The volume ‘Local Environmental Problems and Answers in Hungary and Romania‘ published a series of papers developed after a workshop organized at Sapientia University by colleagues from Faculty of Law, University of Debrecen. I developed an essay for this volume, reflecting about the instrumental, intrinsic and relational values related to wood-pasture management in Southern Transylvania, Romania. This is a well studied region by us and assuming that I understand the three value domains as well as the social-ecological systems of this region, I attempted to identify values and human actions (whether management or socio-cultural manifestations) related to wood-pastures and their impact on ‘wood-pasture condition’. Under ‘wood-pasture condition’ I understand the complexity of the wood-pasture as ecosystem; a good ecological condition means scattered trees and shrubs across the pasture in various densities and ages while sustaining livestock grazing. Such systems can support high biodiversity, they can function as ‘wild’ systems while they produce food.
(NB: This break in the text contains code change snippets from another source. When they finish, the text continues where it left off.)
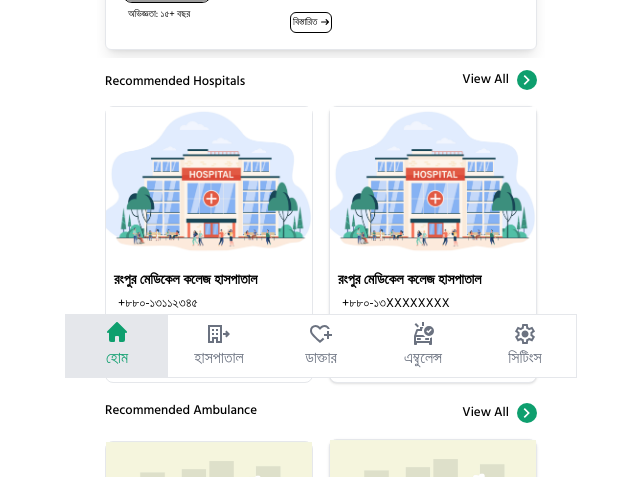
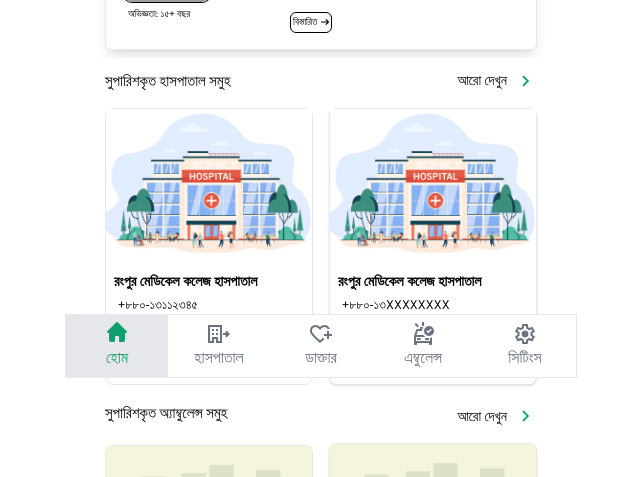
Before and after one commit to dev-juwelhossain/medizon-front-end, a React (Vite) app: page / in a window 1280 px wide. Shown: the part 422-899 px from the top of the page, without its empty margins (319-959 px from the left). Built offline with nearby package versions, Linux system fonts and the light colour scheme; grey boxes are pictures that could not be loaded.

Commit message:
ambulance page done

```diff
--- a/src/pages/Ambulance.jsx
+++ b/src/pages/Ambulance.jsx
@@ -26,7 +26,7 @@ const Ambulance = () => {
       </div>
       {/* BP ambulance service */}
 
-      <div className="mb-4 mr-2 bg-white border border-gray-200 rounded-lg shadow dark:bg-gray-800 dark:border-gray-700">
+      <div className="mb-4 ml-1 mr-1 bg-white border border-gray-200 rounded-lg shadow dark:bg-gray-800 dark:border-gray-700">
         <a href="#">
           <img
             className="flex justify-center items-center h-[135px] w-full object-cover rounded-t-lg"
@@ -47,7 +47,7 @@ const Ambulance = () => {
       </div>
       {/* LABAID Diagnostic Rangpur */}
 
-      <div className="mb-4 mr-2 bg-white border border-gray-200 rounded-lg shadow dark:bg-gray-800 dark:border-gray-700">
+      <div className="mb-4 ml-1 mr-1 bg-white border border-gray-200 rounded-lg shadow dark:bg-gray-800 dark:border-gray-700">
         <a href="#">
           <img
             className="flex justify-center items-center h-[135px] w-full object-cover rounded-t-lg"
@@ -71,7 +71,7 @@ const Ambulance = () => {
 
       {/* Update Ambulance Service */}
 
-      <div className="mb-4 mr-2 bg-white border border-gray-200 rounded-lg shadow dark:bg-gray-800 dark:border-gray-700">
+      <div className="mb-4 ml-1 mr-1 bg-white border border-gray-200 rounded-lg shadow dark:bg-gray-800 dark:border-gray-700">
         <a href="#">
           <img
             className="flex justify-center items-center h-[135px] w-full object-cover rounded-t-lg"
@@ -93,7 +93,7 @@ const Ambulance = () => {
 
       {/* desh clinic ambulance service */}
 
-      <div className="mb-20 mr-2 bg-white border border-gray-200 rounded-lg shadow dark:bg-gray-800 dark:border-gray-700">
+      <div className="mb-20 ml-1 mr-1 bg-white border border-gray-200 rounded-lg shadow dark:bg-gray-800 dark:border-gray-700">
         <a href="#">
           <img
             className="flex justify-center items-center h-[135px] w-full object-cover rounded-t-lg"
--- a/src/pages/Home.jsx
+++ b/src/pages/Home.jsx
@@ -30,7 +30,7 @@ const Home = () => {
             viewBox="0 -960 960 960"
             width="20px"
             fill="#0e9f6e"
-            className="float-right rounded-full"
+            className="float-right"
           >
             <path d="M504-480 320-664l56-56 240 240-240 240-56-56 184-184Z" />
           </svg>
@@ -38,7 +38,7 @@ const Home = () => {
       </NavLink>
       {/* Recommended doctors cards carousel*/}
 
-      <div className=" bg-white">
+      <div className="bg-white ">
         <DoctorSlider />
       </div>
 
@@ -47,17 +47,17 @@ const Home = () => {
       {/* recommended hospitals */}
 
       <div className="recommended-hospitals">
-        <h2 className="mt-2 text-[13px]">Recommended Hospitals</h2>
+        <h2 className="mt-2 text-[15px]">সুপারিশকৃত হাসপাতাল সমুহ </h2>
         <div className="flex items-center justify-between m-2 mt-3 -2">
-          <h2 className="mx-2 text-[13px]">View All</h2>
+          <h2 className="mx-2 text-[14px]">আরো দেখুন</h2>
 
           <svg
             xmlns="http://www.w3.org/2000/svg"
-            height="20px"
+            height="22px"
             viewBox="0 -960 960 960"
-            width="20px"
-            fill="#ffffff"
-            className="float-right text-green-500 bg-green-500 rounded-full"
+            width="22px"
+            fill="#0e9f6e"
+            className="float-right "
           >
             <path d="M504-480 320-664l56-56 240 240-240 240-56-56 184-184Z" />
           </svg>
@@ -158,17 +158,17 @@ const Home = () => {
       {/* recommended ambulance */}
 
       <div className="recommended-ambulance">
-        <h2 className="mt-2 mb-2 text-[13px]">Recommended Ambulance</h2>
+        <h2 className="mt-2 mb-2 text-[15px]">সুপারিশকৃত অ্যাম্বুলেন্স সমুহ</h2>
         <div className="flex items-center justify-between m-2 mt-3">
-          <h2 className="mx-2 text-[13px]">View All</h2>
+          <h2 className="mx-2 text-[14px]">আরো দেখুন </h2>
 
           <svg
             xmlns="http://www.w3.org/2000/svg"
-            height="20px"
+            height="22px"
             viewBox="0 -960 960 960"
-            width="20px"
-            fill="#ffffff"
-            className="float-right bg-green-500 rounded-full"
+            width="22px"
+            fill="#0e9f6e"
+            className="float-right "
           >
             <path d="M504-480 320-664l56-56 240 240-240 240-56-56 184-184Z" />
           </svg>
```
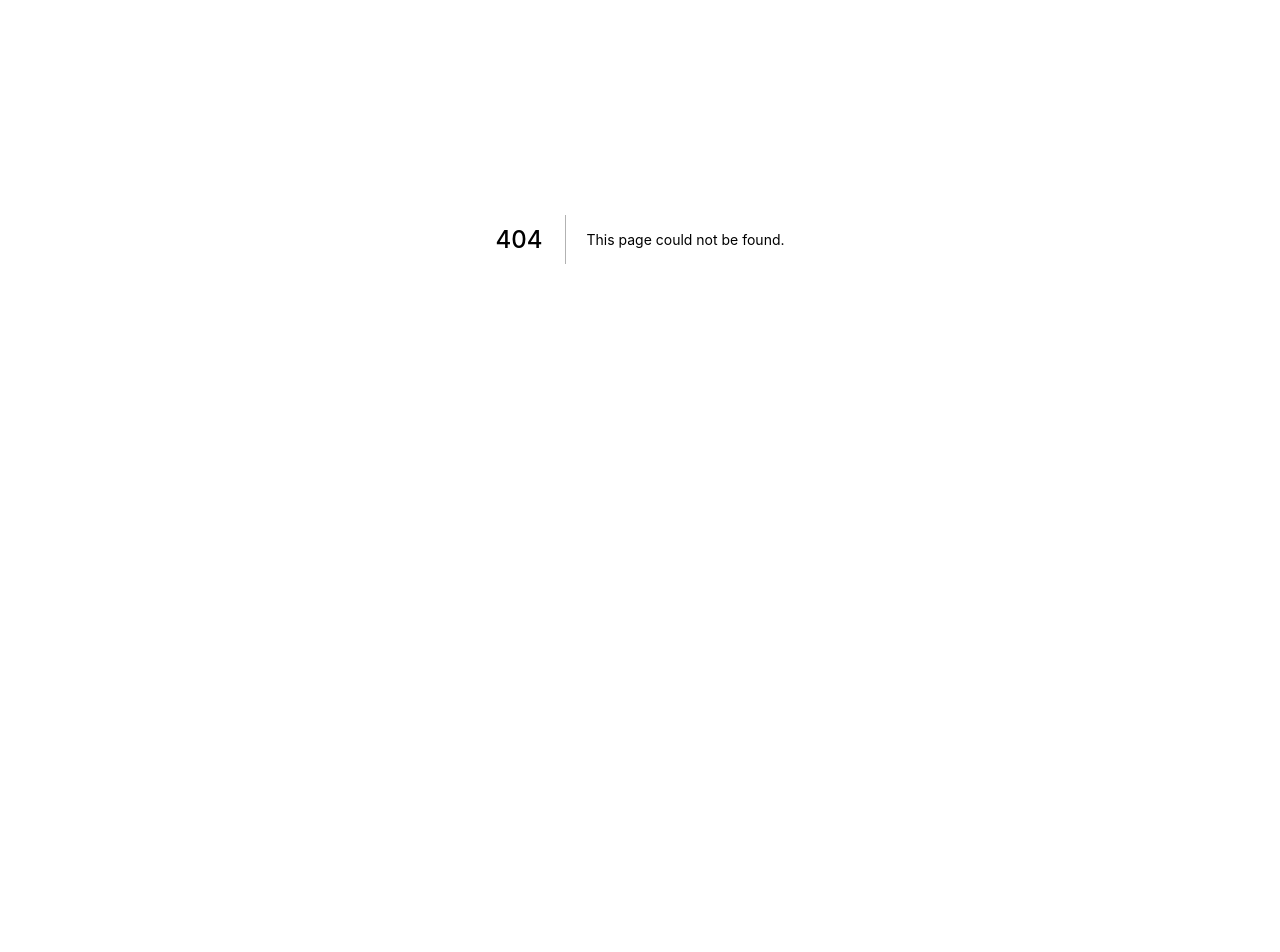
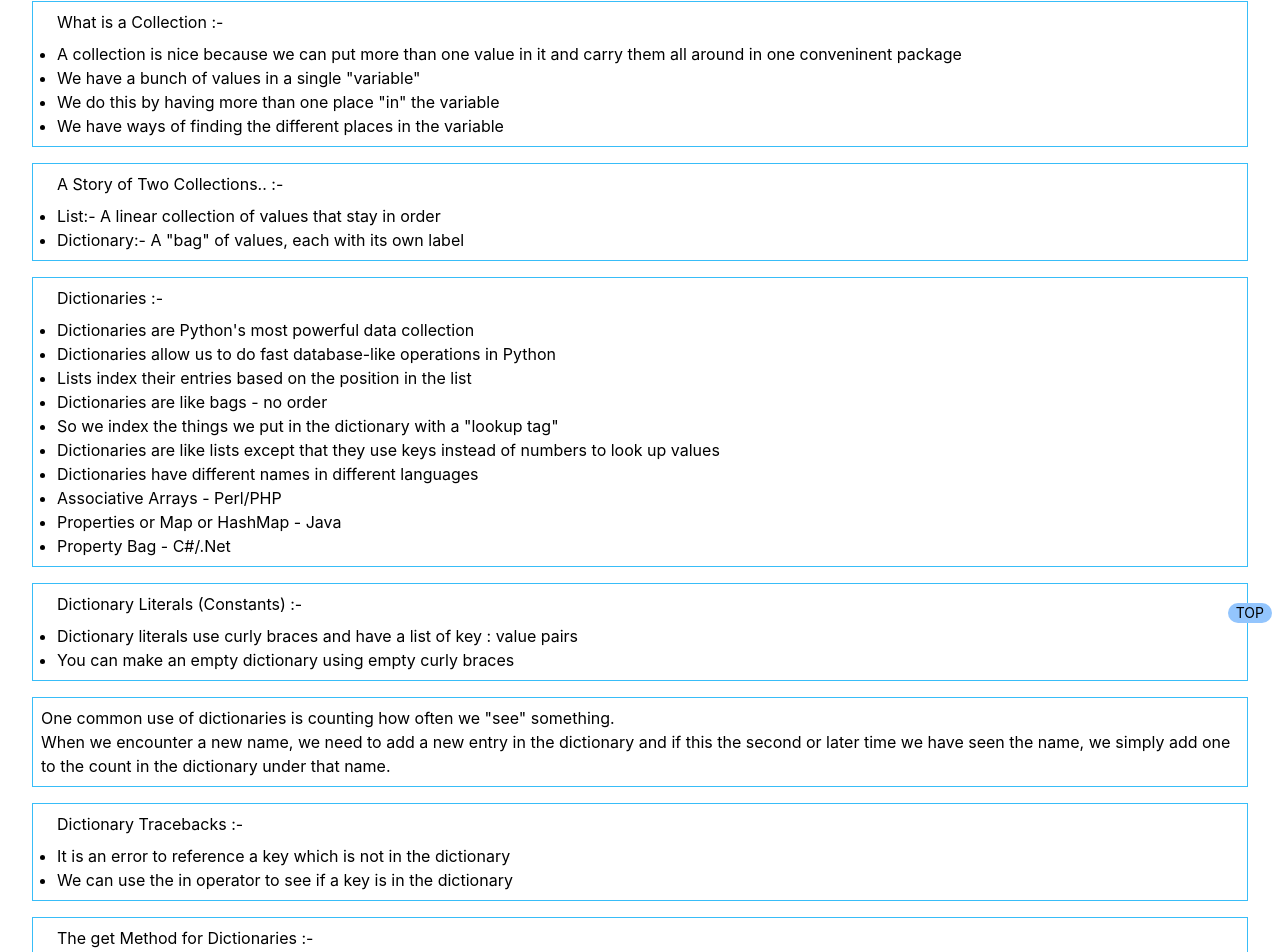
Before and after one commit to suvamAdhikary/wh, a Next.js app: page /python/data-structures/dictionaries in a window 1280 px wide. Before the commit this address had no page. Shown: the part 161-1113 px from the top of the page. Before the commit the page ends 800 px from the top, so only its background shows below. Built offline with nearby package versions, Linux system fonts and the light colour scheme.

Commit message:
python dictionary

```diff
--- /dev/null
+++ b/pages/python/data-structures/dictionaries/index.tsx
@@ -0,0 +1,155 @@
+import { NextPage } from "next";
+import React from "react";
+import Layout from "../../../../components/Layout";
+import OneLiner from "../../../../components/OneLiner";
+import QA from "../../../../components/QA";
+import UnOrderdList from "../../../../components/UnOrderdList";
+
+const Dictonaries: NextPage = () => {
+  const collection = {
+    title: "What is a Collection",
+    list: [
+      "A collection is nice because we can put more than one value in it and carry them all around in one conveninent package",
+      'We have a bunch of values in a single "variable"',
+      'We do this by having more than one place "in" the variable',
+      "We have ways of finding the different places in the variable",
+    ],
+  };
+
+  const twoCollection = {
+    title: "A Story of Two Collections..",
+    list: [
+      "List:- A linear collection of values that stay in order",
+      'Dictionary:- A "bag" of values, each with its own label',
+    ],
+  };
+
+  const dictionaries = {
+    title: "Dictionaries",
+    list: [
+      "Dictionaries are Python's most powerful data collection",
+      "Dictionaries allow us to do fast database-like operations in Python",
+      "Lists index their entries based on the position in the list",
+      "Dictionaries are like bags - no order",
+      'So we index the things we put in the dictionary with a "lookup tag"',
+      "Dictionaries are like lists except that they use keys instead of numbers to look up values",
+      "Dictionaries have different names in different languages",
+      "Associative Arrays - Perl/PHP",
+      "Properties or Map or HashMap - Java",
+      "Property Bag - C#/.Net",
+    ],
+  };
+
+  const dictionaryLiterals = {
+    title: "Dictionary Literals (Constants)",
+    list: [
+      "Dictionary literals use curly braces and have a list of key : value pairs",
+      "You can make an empty dictionary using empty curly braces",
+    ],
+  };
+
+  const dictionaryTracebacks = {
+    title: "Dictionary Tracebacks",
+    list: [
+      "It is an error to reference a key which is not in the dictionary",
+      "We can use the in operator to see if a key is in the dictionary",
+    ],
+  };
+
+  const getMethodForDictionary = {
+    title: "The get Method for Dictionaries",
+    list: [
+      "The pattern of checking to see if a key is already in a dictionary and assuming a dedault value if the key is not there is so common that there is a method called get() that does this for us",
+      "We can use get() and provide a default value of zero when the key is not yet in the dictionary - and then just add one, dictionaryName.get(name, 0) + 1",
+    ],
+  };
+
+  const countingPattern = {
+    title: "Counting Pattern",
+    data: "The general pattern to count the words in a line of text is to split the line into words, then loop through the words and use a dictionary to track the count of each word independently.",
+  };
+
+  const definiteLoops = {
+    title: "Definite Loops and Dictonaries",
+    data: "Even though dictionaries are not stored in order, we can write a for loop that goes through all the entries in a dictionary - actually it goes through all of the keys in the dictionary and looks up the values",
+  };
+
+  const listOfKeysAndValues = {
+    title: "Retriving list of keys and values",
+    list: [
+      "You can get a list of keys, values, or items (both) from a dictionary",
+      'jjj = ["chuck": 1, "fred": 42, "jan": 100]',
+      'list(jjj) => ["jan", "chuck", "fred"]',
+      'jjj.keys() => ["jan", "chuck", "fred"]',
+      "jjj.values() => [100, 1, 42]",
+      'jjj.items() => [("jan", 100), ("chuck", 1), ("fred", 42)]',
+    ],
+  };
+
+  const twoIterationVariables = {
+    title: "Two Iteration Variables!",
+    list: [
+      "We loop through the key-value pairs in a dictionary using *two* iteration variables",
+      "Each iteration, the first variable is the key and the second variable is the corresponding value for the key",
+      'for key,value in jjj.items():'
+    ],
+  };
+
+  return (
+    <>
+      <Layout title="Dictonaries - Python Data Structures">
+        <OneLiner>
+          The Python dictionary is one of its most powerful data structures.
+          Instead of representing values in a linear list, dictionaries store
+          data as key / value pairs. Using key / value pairs gives us a simple
+          in-memory &quot;quotedatabase&quot; in a single Python variable.
+        </OneLiner>
+        <UnOrderdList heading={collection.title} listData={collection.list} />
+        <UnOrderdList
+          heading={twoCollection.title}
+          listData={twoCollection.list}
+        />
+        <UnOrderdList
+          heading={dictionaries.title}
+          listData={dictionaries.list}
+        />
+        <UnOrderdList
+          heading={dictionaryLiterals.title}
+          listData={dictionaryLiterals.list}
+        />
+        <OneLiner>
+          <p>
+            One common use of dictionaries is counting how often we
+            &quot;see&quot; something.
+          </p>
+          <p>
+            When we encounter a new name, we need to add a new entry in the
+            dictionary and if this the second or later time we have seen the
+            name, we simply add one to the count in the dictionary under that
+            name.
+          </p>
+        </OneLiner>
+        <UnOrderdList
+          heading={dictionaryTracebacks.title}
+          listData={dictionaryTracebacks.list}
+        />
+        <UnOrderdList
+          heading={getMethodForDictionary.title}
+          listData={getMethodForDictionary.list}
+        />
+        <QA question={countingPattern.title} answer={countingPattern.data} />
+        <QA question={definiteLoops.title} answer={definiteLoops.data} />
+        <UnOrderdList
+          heading={listOfKeysAndValues.title}
+          listData={listOfKeysAndValues.list}
+        />
+        <UnOrderdList
+          heading={twoIterationVariables.title}
+          listData={twoIterationVariables.list}
+        />
+      </Layout>
+    </>
+  );
+};
+
+export default Dictonaries;
--- a/pages/python/data-structures/files/index.tsx
+++ b/pages/python/data-structures/files/index.tsx
@@ -110,13 +110,15 @@ const Files: NextPage = () => {
             We can conveniently skip a line by using the continue statement
           </OneLiner>
           <OneLiner>
-            if not line.startswith('searching string') : continue
+            if not line.startswith(&apos;searching string&apos;) : continue
           </OneLiner>
           <OneLiner>
             We can look for a string anywhere in a line as our selection
             criteria
           </OneLiner>
-          <OneLiner>if not 'searching string' in line : continue</OneLiner>
+          <OneLiner>
+            if not &apos;searching string&apos; in line : continue
+          </OneLiner>
         </>
       </Layout>
     </>
```
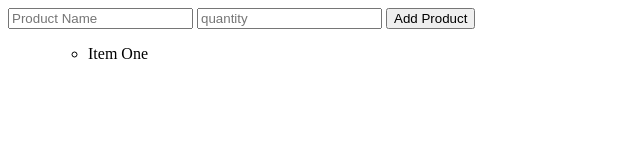
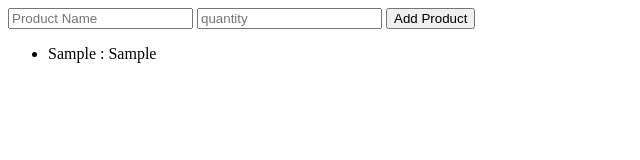
Before and after one commit to jibon969/ES6-Pratice, a plain HTML site: page localStorage/cart.html in a window 1280 px wide. Both pictures are taken after typing "Sample", "Sample" into the empty fields and a click on the button "Add Product". Shown: the full height of the page, 0-640 px from the left. Drawn offline with Linux system fonts and the light colour scheme.

Commit message:
added Implement Local Storage Interactions for a shopping Cart

```diff
--- a/localStorage/cart.html
+++ b/localStorage/cart.html
@@ -14,9 +14,6 @@
         <button onclick="addProduct()" id="btn-add-product">Add Product</button>
         <br>
         <ul id="product-container">
-            <ul>
-                <li>Item One</li>
-            </ul>
         </ul>
     </section>
     <script src="cart.js"></script>
--- a/localStorage/cart.js
+++ b/localStorage/cart.js
@@ -11,5 +11,16 @@ const addProduct = () =>{
     const product = getInputValueById("product-name-field");
     const quantity = getInputValueById("product-quantity-field");
     localStorage.setItem(product, quantity)
-    console.log(product, quantity)
+    // console.log(product, quantity)
+
+    // Display data show UI
+    displayProducts(product, quantity)
 }
+
+const displayProducts = (product, quantity) => {
+    const productContainer = document.getElementById("product-container");
+    const li = document.createElement("li");
+    li.innerText = `${product} : ${quantity}`
+    productContainer.appendChild(li)
+
+}
```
First, here is a summary of the value domains addressed in the essay.
In the first part of the essay I overview the three value domains related to historical pasture management in the Saxon cultural region of Transylvania, based on published old literature. While instrumental values dominate, I found several examples of relational values and very little written evidences about intrinsic values. The instrumental and relational values were strongly related to each other, for example, pasture clearing from shrubs for maintaining open pasture surfaces were often associated with cultural gatherings when the whole community was engaged.
The second part of the essay is built on my recent understanding on human-wood-pasture relationship in the studied region, based on interviews and management projects were I was involved during the past decade. I have learned that there is a mismatch between the values reported by people and their absolute impact on the wood-pasture ecosystem via management. For example, in one hand managers of the wood-pasture can report tradition, healthy lifestyle, freedom and ancient human-nature connections as important reasons for managing wood-pasture, but on the other hand the same manager can remove unproductive elements from the pasture such as large old trees, despite the recognized value of these trees for iconic species such as white stork. Other examples includes the lack of tree regeneration on wood-pastures and overgrazing by sheep, despite the fact that the managers report strong and positive and responsible links between them and the managed wood-pasture.
My conclusion is that relational values are very important bridges between people and nature. I would suggest that researchers should go beyond the people`s declarations and descriptions (reflecting and pointing towards their care about the ecosystems they manage) and assess the condition of the ecosystem as well, in order to understand the power of the values in sustaining ecologically and economically resilient ecosystems.